Getting to Choose
On the day before I came home, I decided to tour a nearby trout hatchery. I was standing in the parking lot beside a little stream when a small green fly box came floating by. I couldn't reach it, but I walked beside the stream until it narrowed, then kicked off my shoes and waded in. The box was packed with dozens and dozens of the most exquisitely tied flies. There were easily several hundred dollars worth of flies in the box (and hours and hours of painstaking labor if they had been hand tied by the owner).
I slipped the flies in my pocket and thought, "How strange is this? I lose a box of flies and am kicking myself for being so careless, and, lo and behold, here comes an even nicer box just ambling down the stream. The big wheel turns." A few minutes later I peeked in the box for a second look and noticed that the owner had printed his name and address on a small adhesive label. The idea of keeping them went away. I won't say it went away instantly. There was a momentary time lag, about two seconds, when I thought, "Eh, he'll never know."
But then another voice said, "C'mon, that's not who you are. You know damn well you're going to mail the flies back to the guy." Then for another two seconds or so I thought, "It really sucks to be honest." Later I saw an older man in waders and vest walking down the bank. I asked him his name, he told me, and it matched the name on the label, so I returned the lost fly box. The guy couldn't believe it. He was sure they were gone for good. After thanking me two or three times, he went on his way.
This event has stuck in my head for some reason. It's almost like a little parable. There's the happenstance of losing and then finding something valuable. There's a stream in an idyllic setting with something just floating along, and then there's the choice of how to react.

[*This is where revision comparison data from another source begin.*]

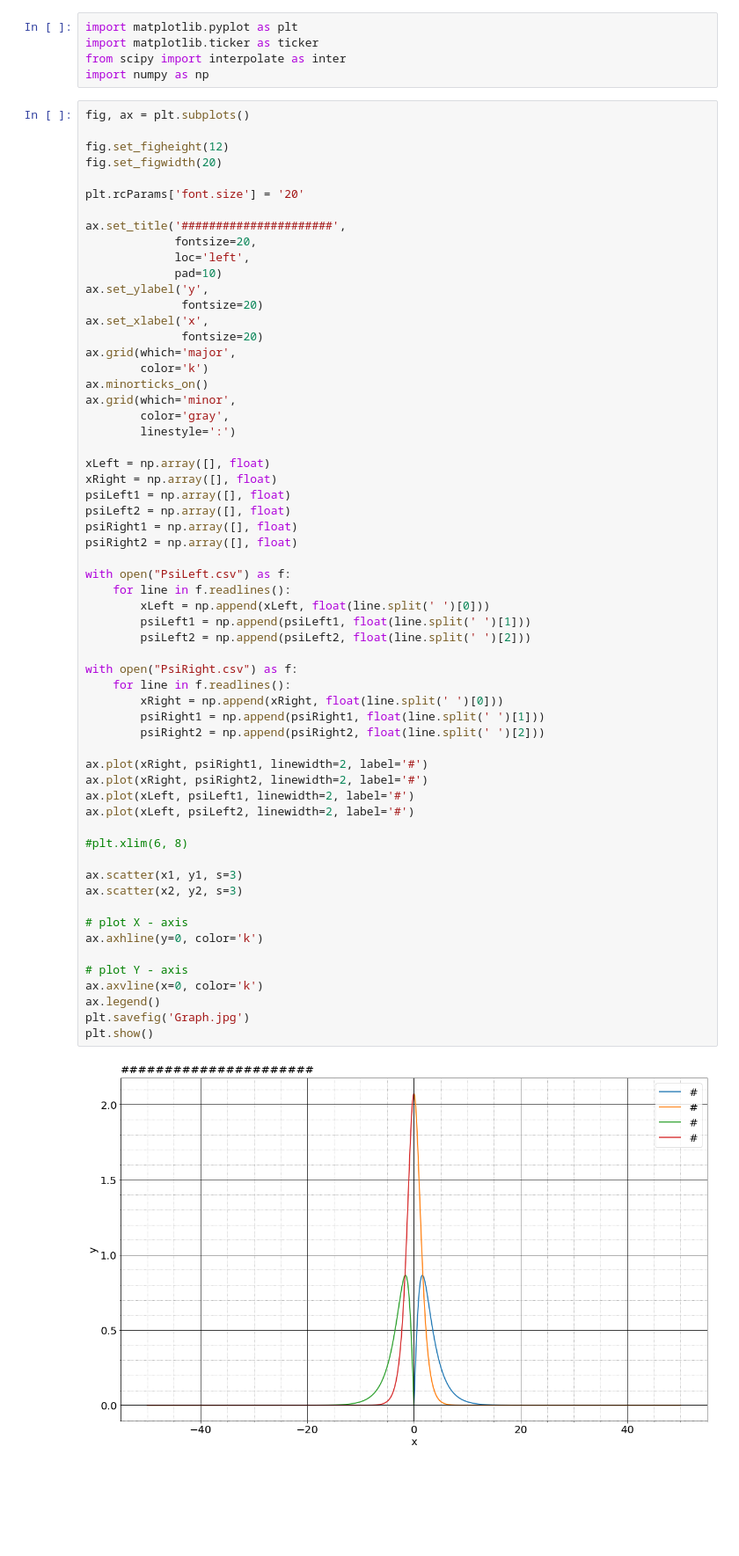
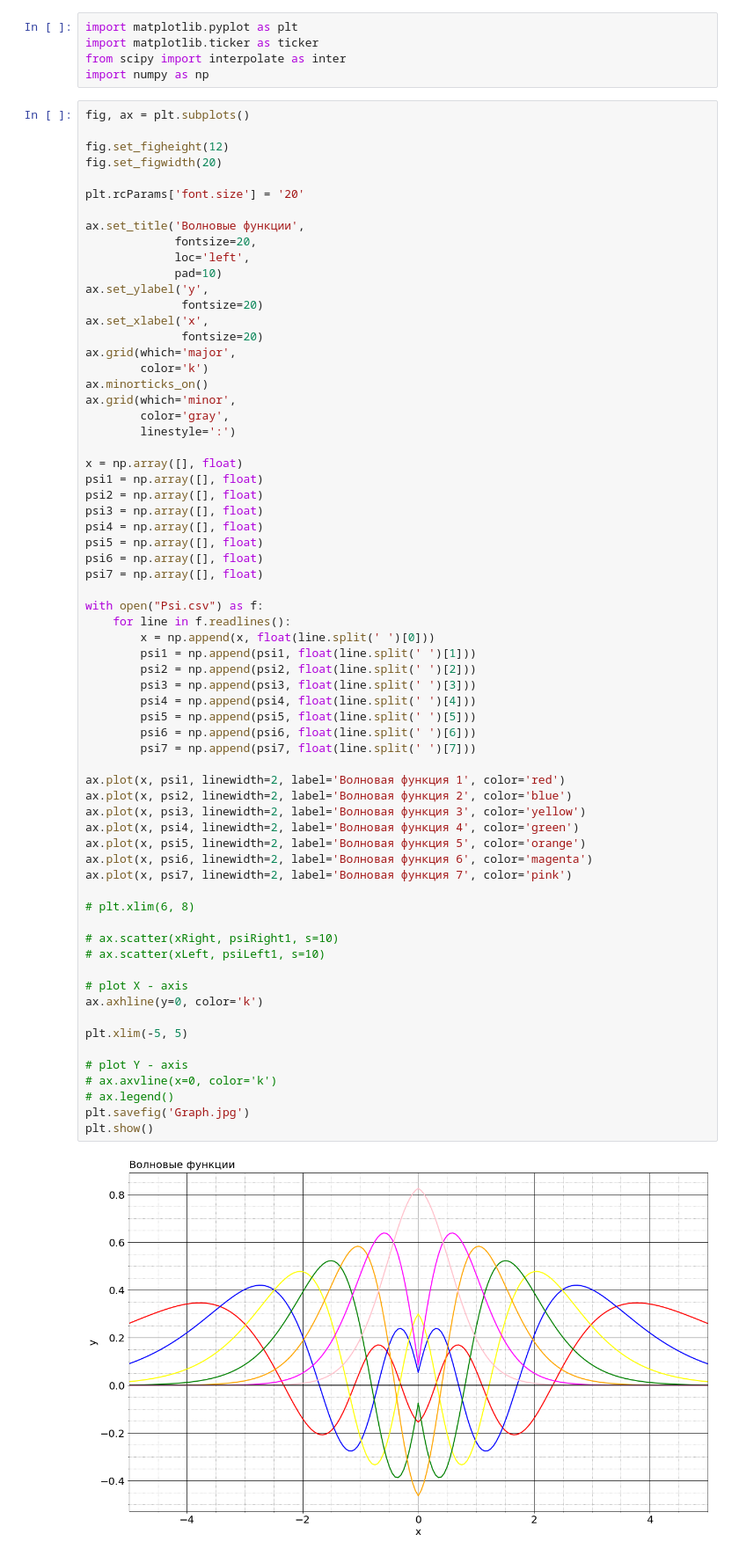
Before and after one commit to DikovAlexandr/NumericalMethods, a Jupyter notebook: SchrodingerOneDimension/PlotGrapher.ipynb, the cells around one changed output. Shown at 88% size. Cells and saved outputs as stored; diff of their text form; blank space fills up the shorter version.

Commit message:
Plot correction

```diff
--- a/SchrodingerOneDimension/PlotGrapher.ipynb
+++ b/SchrodingerOneDimension/PlotGrapher.ipynb
@@ -11,57 +11,63 @@ fig.set_figwidth(20)
 
 plt.rcParams['font.size'] = '20'
 
-ax.set_title('######################',
+ax.set_title('Волновые функции',
              fontsize=20,
              loc='left',
              pad=10)
 ax.set_ylabel('y',
               fontsize=20)
 ax.set_xlabel('x',
               fontsize=20)
 ax.grid(which='major',
         color='k')
 ax.minorticks_on()
 ax.grid(which='minor',
         color='gray',
         linestyle=':')
 
-xLeft = np.array([], float)
-xRight = np.array([], float)
-psiLeft1 = np.array([], float)
-psiLeft2 = np.array([], float)
-psiRight1 = np.array([], float)
-psiRight2 = np.array([], float)
+x = np.array([], float)
+psi1 = np.array([], float)
+psi2 = np.array([], float)
+psi3 = np.array([], float)
+psi4 = np.array([], float)
+psi5 = np.array([], float)
+psi6 = np.array([], float)
+psi7 = np.array([], float)
 
-with open("PsiLeft.csv") as f:
+with open("Psi.csv") as f:
     for line in f.readlines():
-        xLeft = np.append(xLeft, float(line.split(' ')[0]))
-        psiLeft1 = np.append(psiLeft1, float(line.split(' ')[1]))
-        psiLeft2 = np.append(psiLeft2, float(line.split(' ')[2]))
+        x = np.append(x, float(line.split(' ')[0]))
+        psi1 = np.append(psi1, float(line.split(' ')[1]))
+        psi2 = np.append(psi2, float(line.split(' ')[2]))
+        psi3 = np.append(psi3, float(line.split(' ')[3]))
+        psi4 = np.append(psi4, float(line.split(' ')[4]))
+        psi5 = np.append(psi5, float(line.split(' ')[5]))
+        psi6 = np.append(psi6, float(line.split(' ')[6]))
+        psi7 = np.append(psi7, float(line.split(' ')[7]))
 
-with open("PsiRight.csv") as f:
-    for line in f.readlines():
-        xRight = np.append(xRight, float(line.split(' ')[0]))
-        psiRight1 = np.append(psiRight1, float(line.split(' ')[1]))
-        psiRight2 = np.append(psiRight2, float(line.split(' ')[2]))
+ax.plot(x, psi1, linewidth=2, label='Волновая функция 1', color='red')
+ax.plot(x, psi2, linewidth=2, label='Волновая функция 2', color='blue')
+ax.plot(x, psi3, linewidth=2, label='Волновая функция 3', color='yellow')
+ax.plot(x, psi4, linewidth=2, label='Волновая функция 4', color='green')
+ax.plot(x, psi5, linewidth=2, label='Волновая функция 5', color='orange')
+ax.plot(x, psi6, linewidth=2, label='Волновая функция 6', color='magenta')
+ax.plot(x, psi7, linewidth=2, label='Волновая функция 7', color='pink')
 
-ax.plot(xRight, psiRight1, linewidth=2, label='#')
-ax.plot(xRight, psiRight2, linewidth=2, label='#')
-ax.plot(xLeft, psiLeft1, linewidth=2, label='#')
-ax.plot(xLeft, psiLeft2, linewidth=2, label='#')
+# plt.xlim(6, 8)
 
-#plt.xlim(6, 8)
-
-ax.scatter(x1, y1, s=3)
-ax.scatter(x2, y2, s=3)
+# ax.scatter(xRight, psiRight1, s=10)
+# ax.scatter(xLeft, psiLeft1, s=10)
 
 # plot X - axis
 ax.axhline(y=0, color='k')
 
+plt.xlim(-5, 5)
+
 # plot Y - axis
-ax.axvline(x=0, color='k')
-ax.legend()
+# ax.axvline(x=0, color='k')
+# ax.legend()
 plt.savefig('Graph.jpg')
 plt.show()
 # %% [output]
-[figure, old version]
+[figure, new version]
```
Also changed, not shown: parts of 1 cell of this notebook, 6 other files.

The other day my eight-year old son and I were driving in the car talking about nothing in particular. All of sudden, he asked me how being a grown-up differed from being a kid. The story of the fly box popped into my head. When you're a kid, I told him, you don't really get to choose much. That's also true when you're a grown up, but you do get to choose what kind of grown up you want to be.